“There is still no declaration that we are free from the avian flu that affected several farms in Pampanga and Tarlac and until then the government should ensure that Mindanao remains free from the virus by blocking the entry of poultry products from Luzon,” Lalaine A. dela Victoria, president of the Davao Poultry and Egg Producers Association, told BusinessWorld in an interview.
After Mr. Piñol has lifted the ban on Luzon products, the Mindanao poultry farmers decided to bring their appeal to the local government unit (LGU) level. The signatories to the appeal are the Southern Philippines Egg Producers Association, Northern Mindanao Egg Group, Davao Poultry and Egg Producers, Inc., and Davao United Game Fowl Breeders Association.
Mindanao’s growers are asking LGUs to ban “any poultry, eggs and any related products from Luzon until the conditions for lifting the ban have been complied (with).” It claims “there is no compelling reason for any undue haste in lifting the temporary ban” since Mindanao is self-sufficient when it comes to poultry products.
“We sent a petition to Davao City Mayor Sara Z. Duterte-Carpio and we were informed by City Administrator Zuleika T. Lopez that the mayor wants to consult expert advice before she decides on the matter,” Ms. Dela Victoria said. The farmers are also talking with other LGUs in Region XII on the possible ban of poultry products from Luzon, she added.
Department of Agriculture-Davao Region Director Ricardo M. Oñate said based on PSA data as of July, the biggest concentration of poultry in Mindanao is in Northern Mindanao with 21 million layers, broilers and native chicken. The numbers in the other regions are 12.4 million for the Davao Region, 9 million for Soccsksargen, 7.68 million for Zamboanga Peninsula, 2 million for the Caraga Region and 1.6 million for the Autonomous Region in Muslim Mindanao.

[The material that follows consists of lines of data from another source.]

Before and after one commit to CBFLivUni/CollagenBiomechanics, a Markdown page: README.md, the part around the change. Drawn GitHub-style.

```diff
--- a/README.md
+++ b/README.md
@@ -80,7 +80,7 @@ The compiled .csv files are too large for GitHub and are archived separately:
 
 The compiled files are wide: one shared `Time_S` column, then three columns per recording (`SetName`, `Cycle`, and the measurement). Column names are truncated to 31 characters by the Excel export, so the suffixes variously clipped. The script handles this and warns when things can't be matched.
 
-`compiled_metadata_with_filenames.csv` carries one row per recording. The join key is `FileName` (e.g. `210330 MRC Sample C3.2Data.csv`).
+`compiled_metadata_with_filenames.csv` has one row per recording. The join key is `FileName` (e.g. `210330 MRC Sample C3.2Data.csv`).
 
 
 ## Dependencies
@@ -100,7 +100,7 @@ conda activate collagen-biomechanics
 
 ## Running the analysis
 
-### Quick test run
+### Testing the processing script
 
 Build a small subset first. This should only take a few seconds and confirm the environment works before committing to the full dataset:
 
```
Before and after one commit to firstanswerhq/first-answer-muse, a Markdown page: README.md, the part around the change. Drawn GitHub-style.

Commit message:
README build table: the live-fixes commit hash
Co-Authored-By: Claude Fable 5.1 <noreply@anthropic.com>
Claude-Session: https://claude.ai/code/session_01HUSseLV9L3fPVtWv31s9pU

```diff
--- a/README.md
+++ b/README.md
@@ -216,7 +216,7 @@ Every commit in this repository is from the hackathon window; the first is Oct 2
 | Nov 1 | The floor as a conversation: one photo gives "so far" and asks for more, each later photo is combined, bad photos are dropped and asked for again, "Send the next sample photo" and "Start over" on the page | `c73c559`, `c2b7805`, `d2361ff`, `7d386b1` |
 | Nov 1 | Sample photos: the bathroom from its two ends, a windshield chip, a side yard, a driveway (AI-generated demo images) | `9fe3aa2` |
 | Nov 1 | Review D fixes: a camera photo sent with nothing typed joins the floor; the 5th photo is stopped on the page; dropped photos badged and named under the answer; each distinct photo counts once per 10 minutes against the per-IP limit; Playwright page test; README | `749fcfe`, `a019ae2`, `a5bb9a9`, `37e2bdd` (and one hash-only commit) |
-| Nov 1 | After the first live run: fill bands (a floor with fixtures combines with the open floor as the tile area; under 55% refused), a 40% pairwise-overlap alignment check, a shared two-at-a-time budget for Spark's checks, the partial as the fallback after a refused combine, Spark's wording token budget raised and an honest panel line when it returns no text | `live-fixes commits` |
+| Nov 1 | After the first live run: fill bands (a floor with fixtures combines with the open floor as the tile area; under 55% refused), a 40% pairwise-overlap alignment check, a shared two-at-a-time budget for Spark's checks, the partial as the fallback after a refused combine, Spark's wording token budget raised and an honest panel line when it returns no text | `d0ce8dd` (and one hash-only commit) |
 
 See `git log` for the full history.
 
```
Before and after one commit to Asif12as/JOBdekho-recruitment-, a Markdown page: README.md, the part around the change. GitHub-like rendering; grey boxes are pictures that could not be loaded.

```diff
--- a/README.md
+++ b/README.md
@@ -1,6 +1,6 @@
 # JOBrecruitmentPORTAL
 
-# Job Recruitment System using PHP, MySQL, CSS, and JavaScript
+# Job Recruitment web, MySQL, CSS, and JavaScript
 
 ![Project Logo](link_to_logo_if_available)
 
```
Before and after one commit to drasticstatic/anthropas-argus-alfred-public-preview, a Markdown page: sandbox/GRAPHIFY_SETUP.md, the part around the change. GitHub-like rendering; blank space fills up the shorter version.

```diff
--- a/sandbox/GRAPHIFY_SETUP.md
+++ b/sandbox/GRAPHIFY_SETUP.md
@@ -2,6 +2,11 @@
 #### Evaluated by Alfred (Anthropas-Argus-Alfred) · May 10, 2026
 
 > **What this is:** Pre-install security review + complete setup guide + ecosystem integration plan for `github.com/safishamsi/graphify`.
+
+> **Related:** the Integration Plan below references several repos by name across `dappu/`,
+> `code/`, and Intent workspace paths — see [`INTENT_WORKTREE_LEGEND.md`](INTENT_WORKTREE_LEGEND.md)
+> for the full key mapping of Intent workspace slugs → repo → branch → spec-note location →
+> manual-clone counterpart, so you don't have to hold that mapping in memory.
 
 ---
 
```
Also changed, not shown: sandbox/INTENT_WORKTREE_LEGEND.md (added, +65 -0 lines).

Mr. Oñate said among the plan of action being implemented in the island to ensure it remains free from the Avian flu are: monitoring of domestic fowls, issuance of certificate of inspection of poultry meat and products, checkpoint apprehensions, biosecurity, issuance of shipping permit and veterinary health certificate, vaccination of poultry workers and handlers, implementation of Wildlife Law, coastal monitoring of fowl smuggling, and implementation of prescribed biosecurity measures.
Dr. Arlene Vytiaco, Head of the Animal Disease Control Section of the Bureau of Animal Industry (BAI) said the authorities cannot yet declare the country free from avian flu since cleaning and disinfection activities are still ongoing.
“The cleaning and disinfection is still going on and it is only after a 21-day period after the cleaning that the poultry farms can restock sentinel birds,” Ms. Vytiaco said in an interview during the Mindanao-wide Avian Influenza Conference held in the city last week. Commercial farms can only restock up to 100 sentinel birds while backyard farms can restock up to 30 birds, after the waiting period for the disinfection is completed.
Ms. Vytiaco said the agency will collect samples during a 35-day period and monitor the birds every day. If there are clinical signs of bird flu, another culll is required. But if the stocks show negative results then the birds will be harvested, followed by another two-week cleaning and disinfection stage.
“Only then if we get clear results then we can declare we are free from avian flu,” she said.
The industry raised its concerns about poultry from Luzon to the OIC director of BAI and Assistant Secretary Enrico P. Garzo during the conference. It said it will also raise the same concerns with Mr. Piñol.
“We follow an international protocol when it comes to the avian flu and given the circumstances we have no reason to lift the ban on poultry products from Luzon to Mindanao, said Ma. Teresa R. Bacayo, Chief of the Veterinary Quarantine Services (VQS) at the Davao International Airport. She said the protocol is science-based and there is no choice but to limit the ban only on a certain radius from the poultry farms in Pampanga and Tarlac. — Carmencita A. Carillo